--- What is being asked ---
Every record below must be copied exactly, with images dropped.

--- Material for this exercise ---

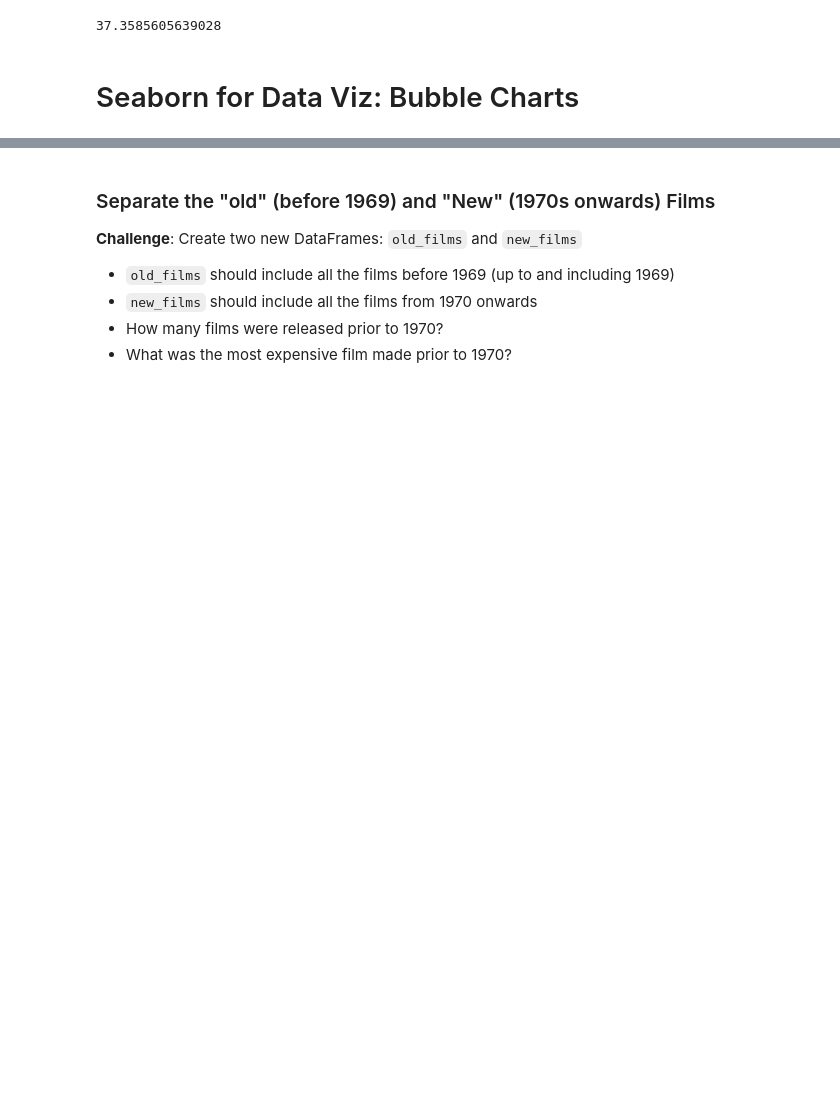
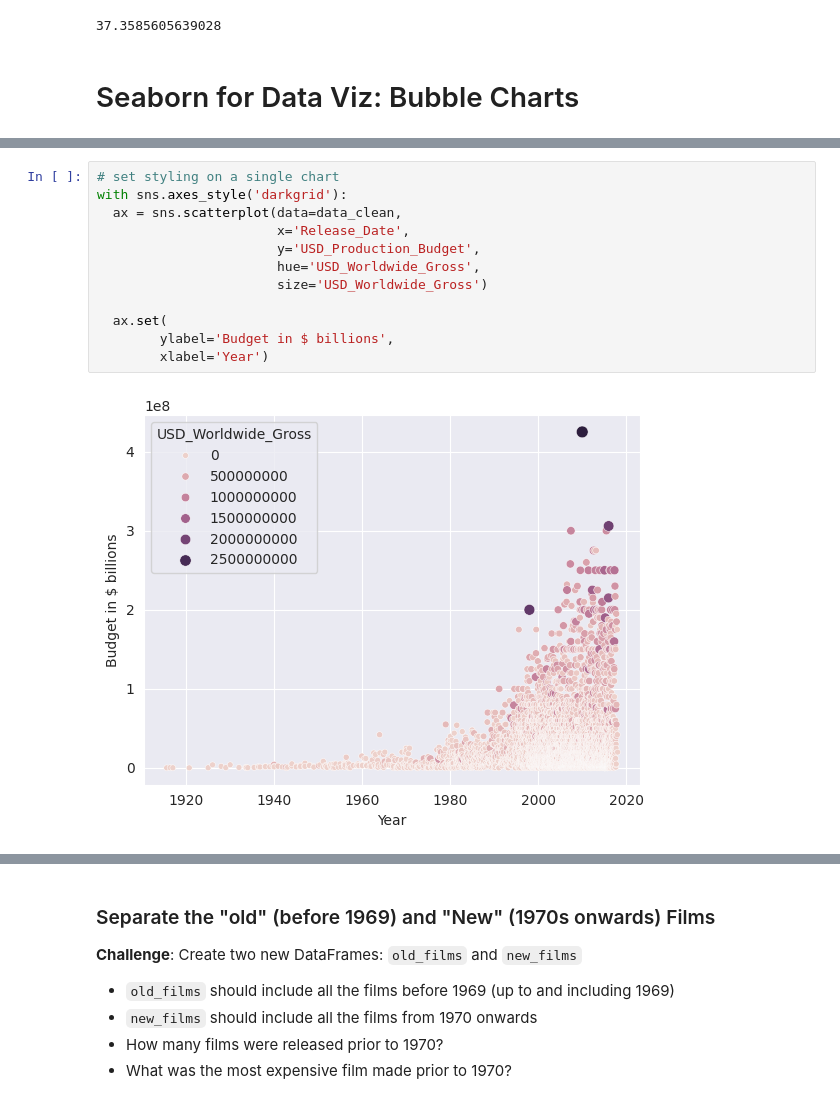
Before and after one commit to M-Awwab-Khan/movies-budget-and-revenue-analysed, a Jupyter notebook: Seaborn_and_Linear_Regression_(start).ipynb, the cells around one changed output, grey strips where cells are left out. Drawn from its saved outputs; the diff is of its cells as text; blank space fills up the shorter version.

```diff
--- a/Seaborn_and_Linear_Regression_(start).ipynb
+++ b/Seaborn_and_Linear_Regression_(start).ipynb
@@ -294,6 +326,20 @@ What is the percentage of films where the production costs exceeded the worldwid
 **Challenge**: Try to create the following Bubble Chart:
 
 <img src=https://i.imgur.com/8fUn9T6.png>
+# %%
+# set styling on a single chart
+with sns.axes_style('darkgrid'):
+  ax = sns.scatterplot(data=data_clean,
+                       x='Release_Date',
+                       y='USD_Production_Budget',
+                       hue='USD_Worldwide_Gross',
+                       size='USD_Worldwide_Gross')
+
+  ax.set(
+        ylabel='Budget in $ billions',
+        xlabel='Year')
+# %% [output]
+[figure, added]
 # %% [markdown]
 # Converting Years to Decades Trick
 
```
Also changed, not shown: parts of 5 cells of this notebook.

--- Task result ---
Before and after one commit to M-Awwab-Khan/movies-budget-and-revenue-analysed, a Jupyter notebook: Seaborn_and_Linear_Regression_(start).ipynb, the cells around one changed output, grey strips where cells are left out. Drawn from its saved outputs; the diff is of its cells as text; blank space fills up the shorter version.

```diff
--- a/Seaborn_and_Linear_Regression_(start).ipynb
+++ b/Seaborn_and_Linear_Regression_(start).ipynb
@@ -294,6 +326,20 @@ What is the percentage of films where the production costs exceeded the worldwid
 **Challenge**: Try to create the following Bubble Chart:
 
 <img src=https://i.imgur.com/8fUn9T6.png>
+# %%
+# set styling on a single chart
+with sns.axes_style('darkgrid'):
+  ax = sns.scatterplot(data=data_clean,
+                       x='Release_Date',
+                       y='USD_Production_Budget',
+                       hue='USD_Worldwide_Gross',
+                       size='USD_Worldwide_Gross')
+
+  ax.set(
+        ylabel='Budget in $ billions',
+        xlabel='Year')
+# %% [output]
+[figure, added]
 # %% [markdown]
 # Converting Years to Decades Trick
 
```
Also changed, not shown: parts of 5 cells of this notebook.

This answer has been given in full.